London is featured in the line's campaign shoot with Hussle's close friends, YG, J. Stone, and Pacman Da Gunman. Per a press release: "After first releasing in September 2019, PUMA will re-issue key pieces from the collection for fans and supporters including co-branded tracksuits and t-shirts featuring checkered patterns and TMC motifs, as well as PUMA’s signature California sneakers in black and white iterations."

 

View this post on Instagram

 

#HussleAndMotivate

A post shared by Lauren London (@laurenlondon) on Jan 23, 2020 at 5:56pm PST

Another image from the clothing collaboration shows London wearing a white sweatshirt with a message that reads, “We (The Marathon Clothing) honor the unwavering faith of those that never quit. Our products represent their testimony. Life is a marathon.”

A portion of the net proceeds from PUMA’s sales of the PUMA x TMC Collection will go directly to the Neighborhood “Nip” Foundation. Beginning February 1st, the collection will be available again in select retailers and on PUMA's official website.

 

View this post on Instagram

 

#HussleAndMotivate

A post shared by Lauren London (@laurenlondon) on Jan 23, 2020 at 5:58pm PST

London previously linked with Puma for a viral video campaign paying tribute to her longtime love. Hustle, whose Victory Lap recently went platinum, will be celebrated at the 62nd annual Grammy Awards with a tribute featuring YG, Roddy Ricch, Kirk Franklin, DJ Khaled, and John Legend.

The 2020 Grammy Awards will air on Sunday, Jan. 26 at 8 p.m. ET on CBS.

Continue Reading
Lil Wayne performs at the 2019 Outside Lands music festival at Golden Gate Park on August 09, 2019 in San Francisco, California.
Tim Mosenfelder/Getty Images

Lil Wayne Reveals Release Date For ‘Funeral’ Album

Four years after initially announcing the project, Lil Wayne took to Twitter on Thursday (Jan. 23) to reveal that his  Funeral album will drop next week.

“Welcome to the funeral, closed casket as usual,” Tunechi says in the album teaser.
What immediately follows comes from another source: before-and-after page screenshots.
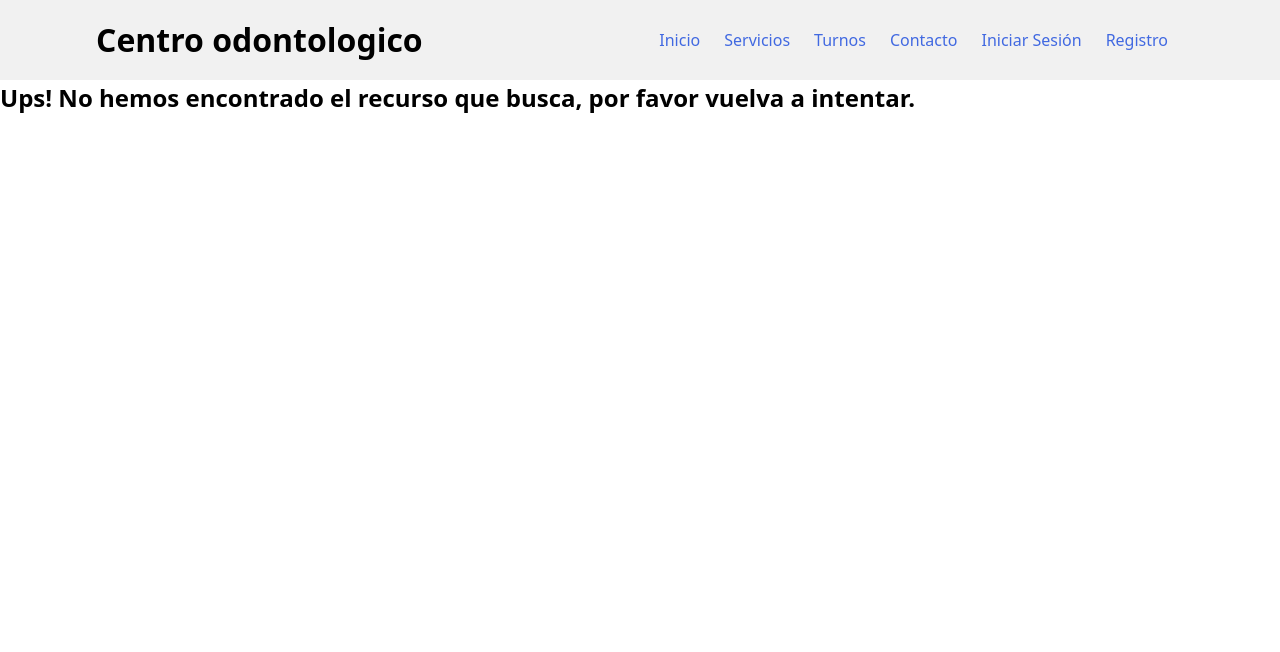
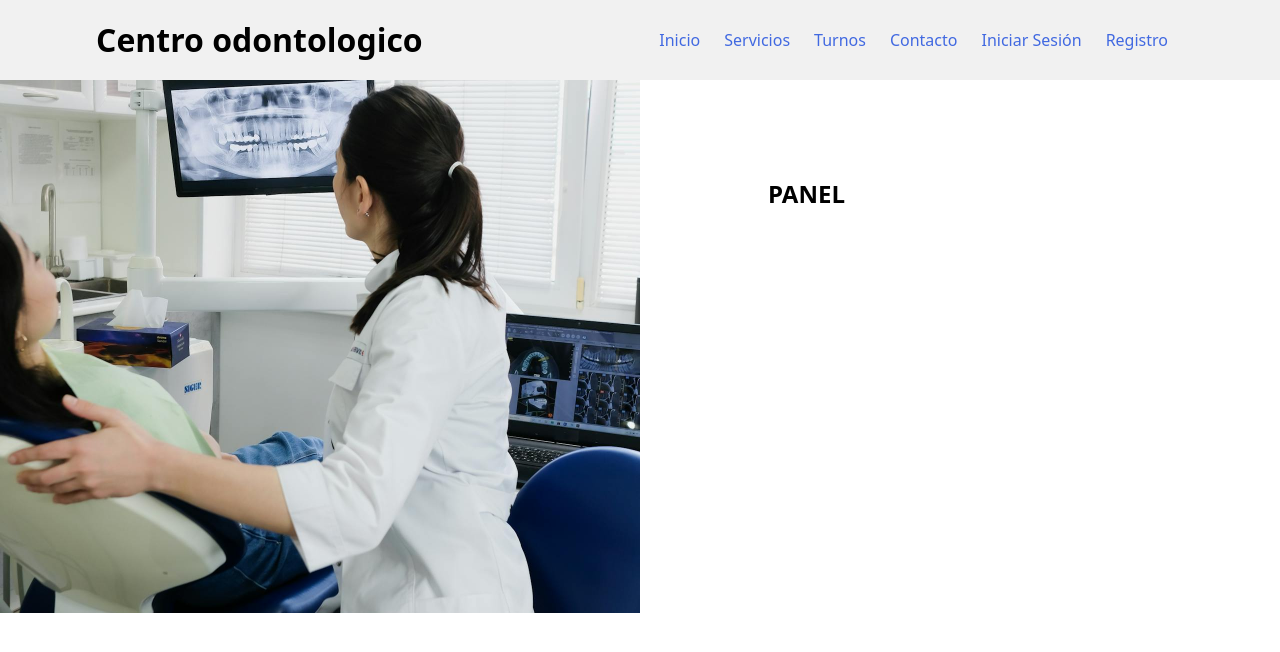
Before and after one commit to MatiIvanoff/centro-odontologico, a React (Vite) app: page /panel in a window 1280 px wide. Shown: the top 652 px of the page. Built offline with nearby package versions, Linux system fonts and the light colour scheme; no server answers; sample sign-in values are in the browser's storage.

Commit message:
Implementación de rutas protegidas Admin

```diff
--- a/src/App.jsx
+++ b/src/App.jsx
@@ -13,6 +13,8 @@ import { AuthProvider } from "./context/authContext"
 import { EspecialistasServicio } from "./pages/DetalleServicio/EspecialistasServicio/EspecialistasServicio"
 import { ServiceProvider } from "./context/ServiceContext"
 import { ProfesionalesProvider } from "./context/ProfesionalesContext"
+import { Panel } from "./pages/admin/Panel/Panel"
+import { RutasProtegidasAdmin } from "./RutasProtegidasAdmin"
 
 
 
@@ -24,6 +26,7 @@ function App() {
         <ProfesionalesProvider>
           <MainHeader />
           <Routes>
+
             <Route path="/" element={<Home />} />
             <Route path="/contacto" element={<Contacto />} />
             <Route path="/servicios" element={<Servicios />} />
@@ -33,6 +36,13 @@ function App() {
 
             <Route path="/registro" element={<RegistroDos />} />
             <Route path="/login" element={<Login />} />
+
+
+            <Route element={<RutasProtegidasAdmin />}>
+              <Route path="/panel" element={<Panel />} />
+            </Route>
+
+
 
 
             <Route path="/*" element={<NotFound />} />
--- /dev/null
+++ b/src/RutasProtegidasAdmin.jsx
@@ -0,0 +1,22 @@
+import { Navigate, Outlet } from "react-router";
+import { useAuthContext } from "./context/authContext"
+
+
+export const RutasProtegidasAdmin = () => {
+    const { estaAutenticado, loadingAuth, usuario } = useAuthContext();
+
+    console.log(estaAutenticado);
+    console.log(usuario);
+
+
+    if (!loadingAuth) {
+        if (!estaAutenticado) {
+            return <Navigate to='/login' replace />
+        }
+        if (usuario.rol != 'admin') {
+            return <Navigate to='/' replace />
+        }
+    }
+
+    return <Outlet />
+}
--- a/src/context/AuthContext.jsx
+++ b/src/context/AuthContext.jsx
@@ -33,6 +33,7 @@ export const AuthProvider = ({ children }) => {
         try {
             const response = await peticionLogin(usuario);
             loginUser(response.data.usuario)
+            console.log(response.data.usuario);
             localStorage.setItem('token', response.data.token)
         } catch (error) {
             setAuthErrors(error.response.data.message)
@@ -64,7 +65,7 @@ export const AuthProvider = ({ children }) => {
         if (token) {
             try {
                 const response = await peticionVerificarLogin();
-                loginUser(response.data.usuario)
+                loginUser(response.data)
             } catch (error) {
                 setAuthErrors(error.response.data.message)
             }
--- /dev/null
+++ b/src/pages/admin/Panel/Panel.jsx
@@ -0,0 +1,15 @@
+
+
+export const Panel = () => {
+    return (
+        <section className='seccion-registro'>
+            <div className='contenedor-portada'>
+                <img src="/portada-registro.jpg" alt="" />
+            </div>
+
+            <div className='contenedor-registro'>
+                <h2>PANEL</h2>
+            </div>
+        </section>
+    )
+}
```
The Grammy winner also tweeted a link for fans to pre-order physical and digital copies of the album as a CD, vinyl or “digital cassette.” The online shop features album merchandise, including long-sleeved shirts, hoodies and beanies.

In a recent interview with VIBE, Lil Wayne said that even though his recording process has drastically changed since his prolific mixtape days, he still finds enjoyment in going to the studio to create.

“I love the difficulty of trying to fit in with what’s going on today, making sure I sound likable to the ears today and having to remind myself that it’s not about what it was back then. Going to the studio now, for me, is awesome. I used to go to that muf***a and do 12 songs a night. Cut a beat on, I’m going to go and you let me know when to stop,” Wayne said.

“...I can’t wait to get in the studio now every night, just to see what I can come up with. [Before] it was just me going to the studio and saying, let me kill ten more songs and then I’m going to go home or do whatever I was doing. Now, it’s let me see what I come up with. Self-discovery, rebirth – call it whatever you want to call it but it feels awesome, I swear to God.”

The New Orleans native’s last studio LP, Tha Carter V, dropped in 2018 after years of delays. In 2019, the 37-year-old rapper embarked on a joint summer tour with Blink-182, but the jaunt was marred by difficulty as Wayne walked off stage during one show and threatened to quit. He changed his mind hours later.

Even with all the tour trouble, Blink-182 had nothing but good things to say about Weezy. “The one day where he walked off stage, he had said, ‘I just felt like they didn’t like me,’ so he walked off stage,” drummer Travis Barker explained in an interview last year.

Funeral drops on Jan. 31. Check out the album teaser below.

1/31 https://t.co/7VtPC39vT6 pic.twitter.com/FQrLNA8ptn

— Lil Wayne WEEZY F (@LilTunechi) January 23, 2020

Continue Reading

Top Stories